SOURCE MATERIAL:
════════════════════
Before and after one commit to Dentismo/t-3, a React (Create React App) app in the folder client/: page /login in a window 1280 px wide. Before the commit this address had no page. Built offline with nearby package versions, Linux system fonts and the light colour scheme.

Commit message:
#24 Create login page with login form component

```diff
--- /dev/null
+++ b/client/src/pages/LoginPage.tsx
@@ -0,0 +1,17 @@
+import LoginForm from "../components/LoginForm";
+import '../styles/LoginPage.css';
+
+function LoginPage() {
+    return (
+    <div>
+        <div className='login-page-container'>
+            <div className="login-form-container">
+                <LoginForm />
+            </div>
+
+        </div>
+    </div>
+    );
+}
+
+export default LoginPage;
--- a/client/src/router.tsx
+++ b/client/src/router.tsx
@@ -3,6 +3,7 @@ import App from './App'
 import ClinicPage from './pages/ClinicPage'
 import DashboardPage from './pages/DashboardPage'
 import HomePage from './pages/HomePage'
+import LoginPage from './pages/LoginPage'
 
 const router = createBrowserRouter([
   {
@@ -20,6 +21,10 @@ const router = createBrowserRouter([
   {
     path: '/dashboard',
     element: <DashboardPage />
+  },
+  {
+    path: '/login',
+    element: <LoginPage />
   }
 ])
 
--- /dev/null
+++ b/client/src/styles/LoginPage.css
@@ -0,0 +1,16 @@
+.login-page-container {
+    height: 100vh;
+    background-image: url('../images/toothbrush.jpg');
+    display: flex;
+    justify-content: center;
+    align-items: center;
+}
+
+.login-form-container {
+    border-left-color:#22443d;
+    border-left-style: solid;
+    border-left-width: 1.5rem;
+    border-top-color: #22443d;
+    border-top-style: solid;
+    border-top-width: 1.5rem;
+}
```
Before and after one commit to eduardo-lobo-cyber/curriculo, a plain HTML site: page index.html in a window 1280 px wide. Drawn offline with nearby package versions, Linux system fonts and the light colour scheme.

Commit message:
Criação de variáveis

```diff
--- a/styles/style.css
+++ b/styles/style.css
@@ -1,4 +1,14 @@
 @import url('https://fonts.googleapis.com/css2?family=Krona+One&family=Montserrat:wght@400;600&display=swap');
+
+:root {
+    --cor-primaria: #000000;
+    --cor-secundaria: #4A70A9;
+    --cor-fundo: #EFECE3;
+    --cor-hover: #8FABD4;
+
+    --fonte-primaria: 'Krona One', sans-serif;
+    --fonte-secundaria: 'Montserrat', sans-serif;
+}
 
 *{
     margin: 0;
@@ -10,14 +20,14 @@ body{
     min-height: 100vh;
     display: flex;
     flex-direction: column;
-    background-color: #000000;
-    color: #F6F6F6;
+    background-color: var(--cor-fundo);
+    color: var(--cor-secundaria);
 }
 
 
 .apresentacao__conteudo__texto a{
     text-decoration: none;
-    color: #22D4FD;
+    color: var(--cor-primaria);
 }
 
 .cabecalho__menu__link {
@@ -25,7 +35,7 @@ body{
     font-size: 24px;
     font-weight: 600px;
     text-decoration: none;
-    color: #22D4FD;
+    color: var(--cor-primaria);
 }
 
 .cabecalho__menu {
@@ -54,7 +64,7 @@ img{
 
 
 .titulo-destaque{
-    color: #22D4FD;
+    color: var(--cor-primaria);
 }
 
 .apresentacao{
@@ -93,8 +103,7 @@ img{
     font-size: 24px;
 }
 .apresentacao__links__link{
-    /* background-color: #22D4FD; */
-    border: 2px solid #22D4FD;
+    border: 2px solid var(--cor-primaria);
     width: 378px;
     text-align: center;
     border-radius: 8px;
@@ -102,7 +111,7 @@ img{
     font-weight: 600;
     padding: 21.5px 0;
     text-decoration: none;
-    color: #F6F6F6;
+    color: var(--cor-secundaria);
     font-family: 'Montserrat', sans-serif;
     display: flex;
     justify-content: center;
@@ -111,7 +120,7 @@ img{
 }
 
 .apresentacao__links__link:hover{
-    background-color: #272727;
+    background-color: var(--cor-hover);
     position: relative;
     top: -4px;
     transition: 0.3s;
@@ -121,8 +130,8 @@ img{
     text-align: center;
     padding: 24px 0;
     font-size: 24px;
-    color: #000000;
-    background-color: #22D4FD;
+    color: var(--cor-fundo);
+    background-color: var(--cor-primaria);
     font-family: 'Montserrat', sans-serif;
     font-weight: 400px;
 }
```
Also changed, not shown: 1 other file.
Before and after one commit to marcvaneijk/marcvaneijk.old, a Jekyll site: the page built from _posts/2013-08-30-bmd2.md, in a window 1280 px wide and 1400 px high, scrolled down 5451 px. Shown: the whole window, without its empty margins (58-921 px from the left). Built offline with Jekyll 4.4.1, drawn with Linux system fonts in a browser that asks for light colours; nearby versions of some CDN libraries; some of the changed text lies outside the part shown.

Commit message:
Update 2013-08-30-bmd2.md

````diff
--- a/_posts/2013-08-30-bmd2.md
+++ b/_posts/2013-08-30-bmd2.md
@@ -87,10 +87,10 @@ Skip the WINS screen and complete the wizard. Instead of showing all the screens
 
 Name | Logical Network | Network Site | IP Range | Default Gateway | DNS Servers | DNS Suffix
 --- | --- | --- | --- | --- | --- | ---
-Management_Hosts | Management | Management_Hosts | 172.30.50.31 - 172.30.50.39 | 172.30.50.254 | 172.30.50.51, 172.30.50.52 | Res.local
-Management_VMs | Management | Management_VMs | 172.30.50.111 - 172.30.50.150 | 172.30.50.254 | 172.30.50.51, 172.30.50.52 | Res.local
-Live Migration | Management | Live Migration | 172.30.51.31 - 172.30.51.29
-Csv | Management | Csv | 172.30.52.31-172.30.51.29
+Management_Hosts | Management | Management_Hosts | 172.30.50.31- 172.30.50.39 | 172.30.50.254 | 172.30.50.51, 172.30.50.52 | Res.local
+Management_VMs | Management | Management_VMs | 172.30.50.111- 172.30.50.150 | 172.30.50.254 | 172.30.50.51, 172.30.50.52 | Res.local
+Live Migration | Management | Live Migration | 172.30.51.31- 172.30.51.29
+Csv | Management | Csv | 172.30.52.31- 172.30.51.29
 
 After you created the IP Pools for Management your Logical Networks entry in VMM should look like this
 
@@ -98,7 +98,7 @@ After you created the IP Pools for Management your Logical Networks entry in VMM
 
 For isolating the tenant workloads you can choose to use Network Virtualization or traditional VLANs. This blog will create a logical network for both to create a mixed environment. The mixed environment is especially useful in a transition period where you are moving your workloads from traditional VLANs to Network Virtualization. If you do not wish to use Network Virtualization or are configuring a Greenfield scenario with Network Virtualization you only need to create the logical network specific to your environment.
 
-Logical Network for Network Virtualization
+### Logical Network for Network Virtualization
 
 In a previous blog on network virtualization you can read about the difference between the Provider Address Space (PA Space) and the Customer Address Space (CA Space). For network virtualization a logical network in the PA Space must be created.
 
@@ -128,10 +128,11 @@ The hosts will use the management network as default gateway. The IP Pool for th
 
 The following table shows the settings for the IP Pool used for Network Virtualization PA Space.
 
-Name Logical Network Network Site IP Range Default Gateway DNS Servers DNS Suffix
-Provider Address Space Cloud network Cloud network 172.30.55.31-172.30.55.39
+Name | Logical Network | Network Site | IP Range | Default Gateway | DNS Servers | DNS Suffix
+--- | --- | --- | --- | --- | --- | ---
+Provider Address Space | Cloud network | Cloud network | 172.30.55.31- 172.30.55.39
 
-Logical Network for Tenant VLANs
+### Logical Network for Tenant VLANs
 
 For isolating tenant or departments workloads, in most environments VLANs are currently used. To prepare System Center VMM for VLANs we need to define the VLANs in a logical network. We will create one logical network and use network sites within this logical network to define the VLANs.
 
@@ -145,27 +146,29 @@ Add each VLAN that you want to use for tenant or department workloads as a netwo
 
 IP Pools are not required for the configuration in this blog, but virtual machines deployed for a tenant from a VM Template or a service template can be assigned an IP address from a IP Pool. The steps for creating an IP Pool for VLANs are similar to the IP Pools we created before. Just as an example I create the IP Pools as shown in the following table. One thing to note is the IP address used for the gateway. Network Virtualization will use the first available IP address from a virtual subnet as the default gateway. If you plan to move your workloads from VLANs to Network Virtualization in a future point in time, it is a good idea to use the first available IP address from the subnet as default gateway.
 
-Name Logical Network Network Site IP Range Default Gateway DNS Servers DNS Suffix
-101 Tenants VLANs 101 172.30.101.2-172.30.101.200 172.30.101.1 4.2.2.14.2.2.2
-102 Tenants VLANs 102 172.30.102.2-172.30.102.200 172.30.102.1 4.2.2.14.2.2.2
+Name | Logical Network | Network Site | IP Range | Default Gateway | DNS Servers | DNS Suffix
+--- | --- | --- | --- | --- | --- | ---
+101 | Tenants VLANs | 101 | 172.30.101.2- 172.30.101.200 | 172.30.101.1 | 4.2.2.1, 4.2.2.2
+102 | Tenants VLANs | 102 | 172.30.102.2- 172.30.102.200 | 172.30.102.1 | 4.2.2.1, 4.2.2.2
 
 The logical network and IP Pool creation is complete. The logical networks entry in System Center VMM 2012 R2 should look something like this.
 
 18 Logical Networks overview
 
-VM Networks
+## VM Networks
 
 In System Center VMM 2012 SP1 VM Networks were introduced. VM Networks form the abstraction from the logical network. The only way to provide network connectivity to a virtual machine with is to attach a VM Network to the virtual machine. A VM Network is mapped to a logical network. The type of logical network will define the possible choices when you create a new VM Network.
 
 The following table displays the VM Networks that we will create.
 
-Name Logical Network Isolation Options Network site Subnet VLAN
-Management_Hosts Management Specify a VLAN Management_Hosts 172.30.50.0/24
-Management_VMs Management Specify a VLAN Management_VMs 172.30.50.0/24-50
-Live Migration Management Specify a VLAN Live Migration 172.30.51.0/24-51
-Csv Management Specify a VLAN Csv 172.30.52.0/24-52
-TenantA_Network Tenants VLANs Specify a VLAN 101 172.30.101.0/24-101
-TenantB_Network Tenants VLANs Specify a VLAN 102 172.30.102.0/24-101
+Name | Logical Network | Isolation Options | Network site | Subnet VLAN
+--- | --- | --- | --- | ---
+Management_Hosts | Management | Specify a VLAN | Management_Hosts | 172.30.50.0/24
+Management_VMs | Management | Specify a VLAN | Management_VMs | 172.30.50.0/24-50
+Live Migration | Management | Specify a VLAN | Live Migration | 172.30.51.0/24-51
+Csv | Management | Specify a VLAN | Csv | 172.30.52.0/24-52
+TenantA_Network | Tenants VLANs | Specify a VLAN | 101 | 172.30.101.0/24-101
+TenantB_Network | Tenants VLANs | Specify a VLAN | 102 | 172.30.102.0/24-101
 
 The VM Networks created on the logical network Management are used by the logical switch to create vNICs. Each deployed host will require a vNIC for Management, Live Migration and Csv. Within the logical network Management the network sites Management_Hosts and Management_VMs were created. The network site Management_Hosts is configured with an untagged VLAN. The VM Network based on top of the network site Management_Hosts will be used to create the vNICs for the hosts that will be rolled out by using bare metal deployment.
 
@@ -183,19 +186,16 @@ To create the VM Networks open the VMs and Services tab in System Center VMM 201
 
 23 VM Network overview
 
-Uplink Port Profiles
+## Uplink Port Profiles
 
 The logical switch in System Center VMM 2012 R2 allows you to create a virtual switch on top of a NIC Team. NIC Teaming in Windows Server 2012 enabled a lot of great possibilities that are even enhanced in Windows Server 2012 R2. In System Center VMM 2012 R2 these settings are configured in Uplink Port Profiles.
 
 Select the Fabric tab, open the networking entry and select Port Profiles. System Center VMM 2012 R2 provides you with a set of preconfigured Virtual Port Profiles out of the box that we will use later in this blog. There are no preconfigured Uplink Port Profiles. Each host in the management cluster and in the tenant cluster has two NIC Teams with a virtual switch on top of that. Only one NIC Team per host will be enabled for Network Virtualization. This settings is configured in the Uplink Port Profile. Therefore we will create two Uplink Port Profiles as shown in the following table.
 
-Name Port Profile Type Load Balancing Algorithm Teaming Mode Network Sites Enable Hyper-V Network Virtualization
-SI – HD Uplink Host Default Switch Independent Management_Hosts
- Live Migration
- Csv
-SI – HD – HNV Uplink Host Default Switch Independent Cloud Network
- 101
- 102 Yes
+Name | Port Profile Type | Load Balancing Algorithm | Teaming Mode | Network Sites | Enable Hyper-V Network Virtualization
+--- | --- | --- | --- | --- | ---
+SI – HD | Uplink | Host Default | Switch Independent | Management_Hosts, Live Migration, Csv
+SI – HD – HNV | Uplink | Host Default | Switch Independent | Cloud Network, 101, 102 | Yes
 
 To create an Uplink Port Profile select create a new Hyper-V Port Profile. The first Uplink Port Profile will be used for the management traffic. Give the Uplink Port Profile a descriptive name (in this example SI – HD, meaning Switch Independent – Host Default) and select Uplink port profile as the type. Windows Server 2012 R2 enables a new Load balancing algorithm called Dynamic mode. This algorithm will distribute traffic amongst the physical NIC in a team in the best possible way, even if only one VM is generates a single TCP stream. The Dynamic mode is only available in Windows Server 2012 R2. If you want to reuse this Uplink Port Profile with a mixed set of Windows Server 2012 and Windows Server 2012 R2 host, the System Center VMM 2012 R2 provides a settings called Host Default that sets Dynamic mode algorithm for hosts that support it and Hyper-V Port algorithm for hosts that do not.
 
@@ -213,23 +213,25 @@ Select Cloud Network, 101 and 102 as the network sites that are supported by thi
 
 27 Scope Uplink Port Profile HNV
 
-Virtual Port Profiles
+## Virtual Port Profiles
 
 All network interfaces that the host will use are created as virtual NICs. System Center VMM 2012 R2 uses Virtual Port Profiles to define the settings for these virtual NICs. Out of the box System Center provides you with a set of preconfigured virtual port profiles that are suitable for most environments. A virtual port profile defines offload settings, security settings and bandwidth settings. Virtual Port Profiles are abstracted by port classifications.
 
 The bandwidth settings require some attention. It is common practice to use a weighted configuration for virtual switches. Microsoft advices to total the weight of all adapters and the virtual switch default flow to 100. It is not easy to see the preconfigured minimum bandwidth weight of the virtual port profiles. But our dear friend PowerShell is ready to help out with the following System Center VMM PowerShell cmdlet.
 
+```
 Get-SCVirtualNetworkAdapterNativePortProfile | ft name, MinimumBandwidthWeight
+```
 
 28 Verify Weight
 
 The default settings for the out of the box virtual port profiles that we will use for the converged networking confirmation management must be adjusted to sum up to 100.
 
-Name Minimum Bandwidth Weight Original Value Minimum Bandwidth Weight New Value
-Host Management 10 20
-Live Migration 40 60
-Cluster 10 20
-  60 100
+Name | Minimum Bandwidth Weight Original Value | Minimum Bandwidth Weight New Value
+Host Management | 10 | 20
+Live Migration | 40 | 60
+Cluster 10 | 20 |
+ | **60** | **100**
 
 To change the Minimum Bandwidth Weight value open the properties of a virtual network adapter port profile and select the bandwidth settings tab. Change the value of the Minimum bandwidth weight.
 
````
════════════════════
WHAT IS REQUIRED: Your answer should be each line from the entries that includes the string "LoginPage".

SOLUTION FOR THIS PROBLEM:
+++ b/client/src/pages/LoginPage.tsx
+import '../styles/LoginPage.css';
+function LoginPage() {
+export default LoginPage;
+import LoginPage from './pages/LoginPage'
+    element: <LoginPage />
+++ b/client/src/styles/LoginPage.css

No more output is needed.